Two different zen gardens in different areas of the park promote meditation.

ZEN #1:

ZEN #2:

In Japanese gardens there is something beautiful no matter the season, even in January in cold Portland:

Paths crisscross and meander between and among the gardens, all with places to sit, rest, and contemplate the glorious surroundings:

There was a bridge that looked vaguely familiar, like I'd seen it somewhere before. I checked it against Monet's Japanese Bridge, and yup, it was a match:
Japanese Bridge, Portland

And, of course, there must be all types of water--trickling, bubbly, glassy, tumbling, placid, reflective:
Japanese Garden, Portland, Oregon

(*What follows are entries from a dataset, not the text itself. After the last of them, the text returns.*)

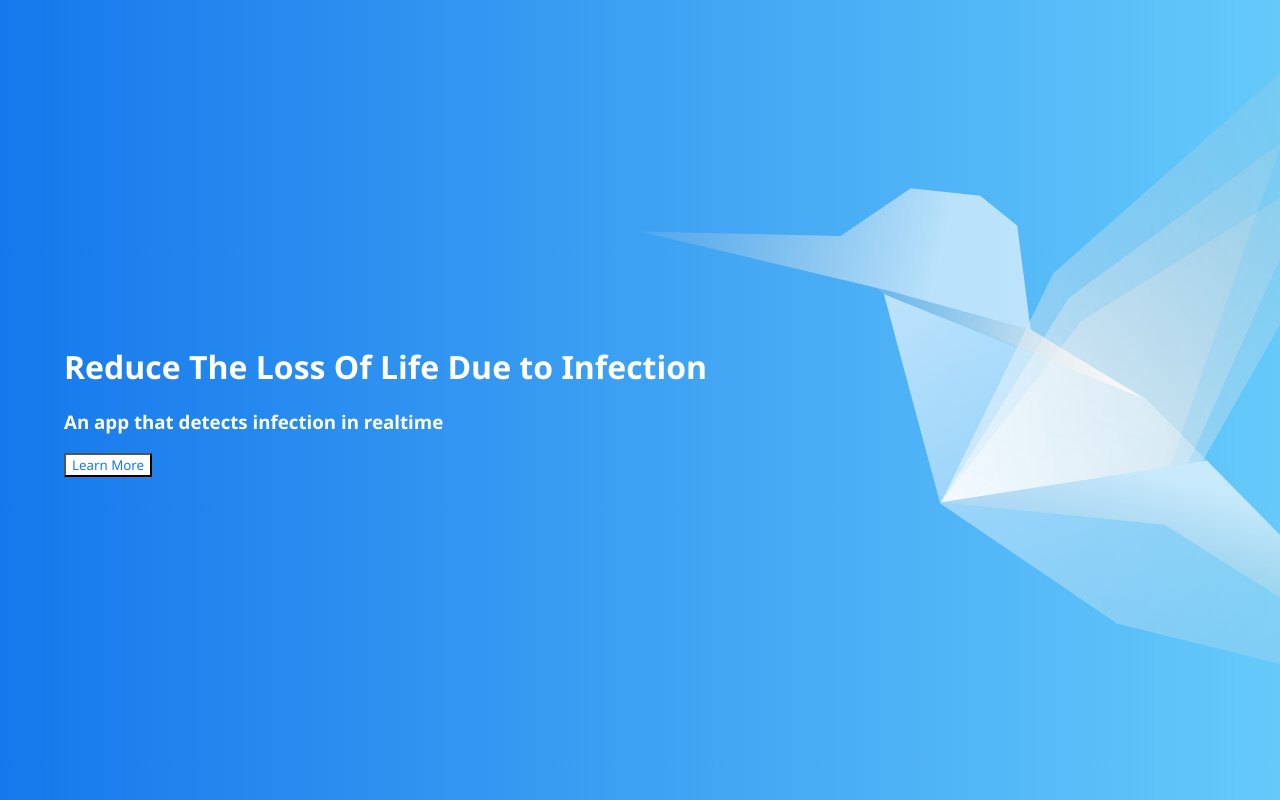
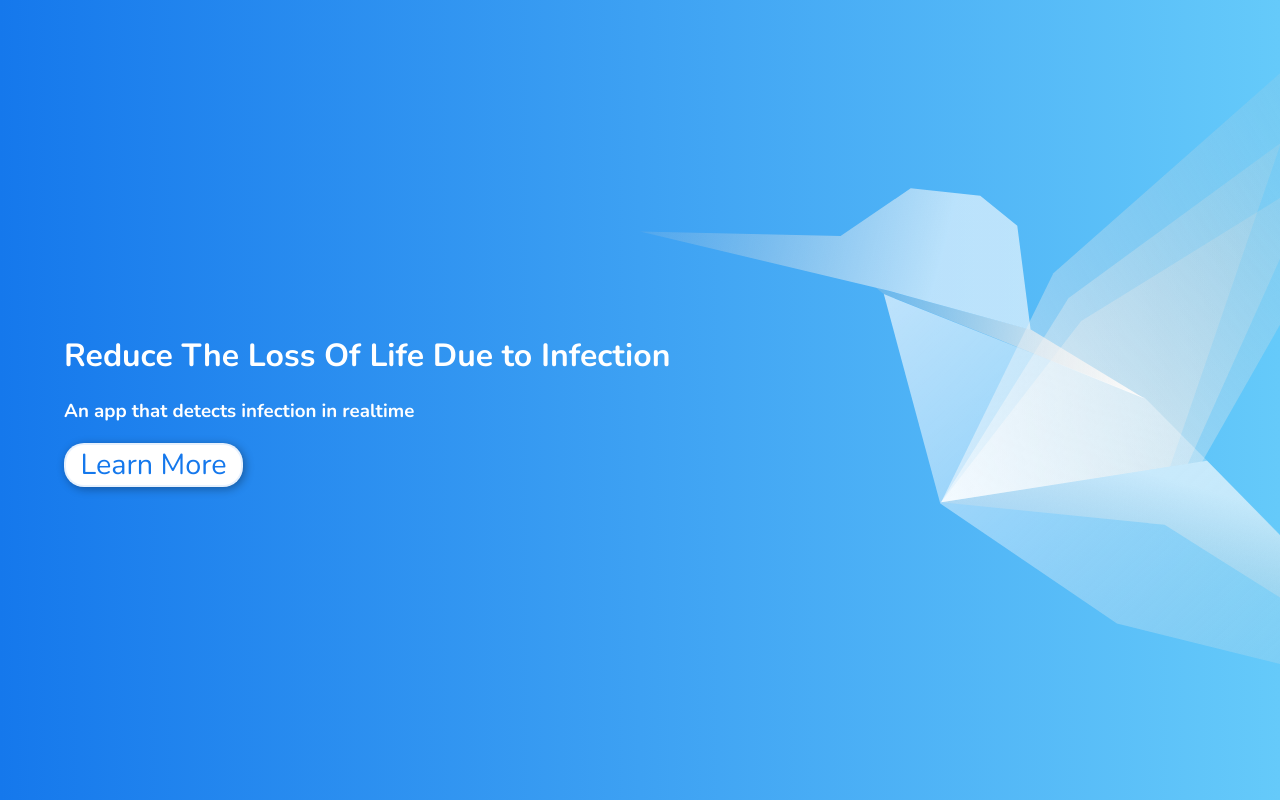
Before and after one commit to Vito-Research/Vito-Website, a React (Vite) app: page / in a window 1280 px wide. Built offline with nearby package versions, Linux system fonts and the light colour scheme.

Commit message:
Added button styles, added Nunito font

```diff
--- a/src/_colors.scss
+++ b/src/_colors.scss
@@ -22,6 +22,8 @@ $text-dark-muted: #3338;
 //Buttons
 $btn-primary: $primary;
 $btn-secondary: $secondary;
+$btn-cta: #fff;
+$btn-cta-text: $primary;
 $btn-text: $text-primary;
 
 // Navbar colors
--- a/src/_font.scss
+++ b/src/_font.scss
@@ -9,7 +9,9 @@
 
 @use "./colors" as *;
 
+@import url("https://fonts.googleapis.com/css2?family=Bitter:wght@400;600&family=Nunito:wght@300;400;700;900&display=swap");
+
 * {
-  font-family: "Segoe UI", Tahoma, Geneva, Verdana, sans-serif;
+  font-family: "Nunito", "Segoe UI", Tahoma, Geneva, Verdana, sans-serif;
   color: $text-primary;
 }
--- a/src/_util.scss
+++ b/src/_util.scss
@@ -4,6 +4,8 @@
 * A utility stylesheet which contains various useful styling functionality.
 *
 **/
+
+@use "./colors" as *;
 
 div.centerX {
   display: flex;
@@ -20,3 +22,29 @@ div.center {
   justify-content: center;
   align-items: center;
 }
+
+.btn {
+  text-align: center;
+  line-height: 100%;
+  vertical-align: middle;
+  padding-left: 0.5em;
+  padding-right: 0.5em;
+  padding-top: 0.2em;
+  padding-bottom: 0.2em;
+  border-radius: 20px;
+  font-size: 1.8em;
+  border-color: rgba($primary, 10%);
+  border-style: solid;
+  cursor: pointer;
+  box-shadow: 2px 2px 10px #0005;
+  transition: background-color 1s ease;
+}
+
+.btn-cta:hover {
+  background-color: darken($btn-cta, 10%);
+}
+
+.btn-cta {
+  background-color: $btn-cta;
+  color: $btn-cta-text;
+}
--- a/src/components/Landing.tsx
+++ b/src/components/Landing.tsx
@@ -8,7 +8,7 @@ function Landing() {
       <div className="landing-text">
         <h1>Reduce The Loss Of Life Due to Infection</h1>
         <h3>An app that detects infection in realtime</h3>
-        <button type="button" className="cta">
+        <button type="button" className="btn btn-cta">
           Learn More
         </button>
       </div>
```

A bit of wildlife doesn't hurt, even if it is the eternally unmoving type:

In contrast, THE LAN SU CHINESE GARDEN is compact--one enclosed city block in Portland's Old Town Chinatown.
We went on a day when free admission was offered in exchange for two cans of food for the local food bank, so it was relatively crowded. I wouldn't describe it as a tranquil place.
No sirree, this dragon doesn't exactly inspire peace and contentment:
And yet, the gently swooping roof lines and quiet waters did much to counteract the busy-ness all around us:
Lan Su Chinese Gardens, Portland, Oregon
There is a definite serenity in water that captures silhouetted shadows:

So many wonderful places to explore:

Just don't explore too closely:

As in the Japanese Garden, pathways lead willing walkers to many hidden nooks and crannies in the park.
Each sidewalk has a different personality:

Stones and living things sometimes look a lot alike:

All that exploring made us tired, and when we saw a tea house, we knew we had to stop and rest.

It was just what we needed:
Talk about atmosphere. There was even some lovely, screechy, live music played on an erhu by a charming man who broke into "Twinkle, Twinkle, Little Star" when a child stood in front of him to watch him play:

Our snack energized us for more exploration:

We were impressed by this man creating calligraphy names for on-the-spot orders.  The price was incredibly low, and had we had more time, we would have had my granddaughters' names done, but the line was too long.

Who could possibly pass up the opportunity to walk down this pathway?

Final Analysis: Japanese Garden or Chinese Garden? 

I can't imagine choosing one over the other.  Just plan your time to do both! 

This was the final venue of our fantastic Mother-Daughter Adventure (if we don't count the chocolate tasting at the Portland Airport). Thanks to my lovely daughter for being one of the most beautiful flowers in the garden of my life. Our trip was a blast, and I hope some day we will be able to do it again!


  1. Glad you guys had an opportunity to jam together. Looks like it was a fabulous trip!

  2. There's so much fun to be had in Portland. I love the budding trees and flowers in the depths of Portland winter. What a great place to enjoy your daughter!

  3. These photos reminds me of visiting the gardens in China, with their interesting cut-out doorways and multiple window screens. I'm glad to get a write-up of both! Love the names of things--I need a Cosmic Reflection Terrace, yes, I do.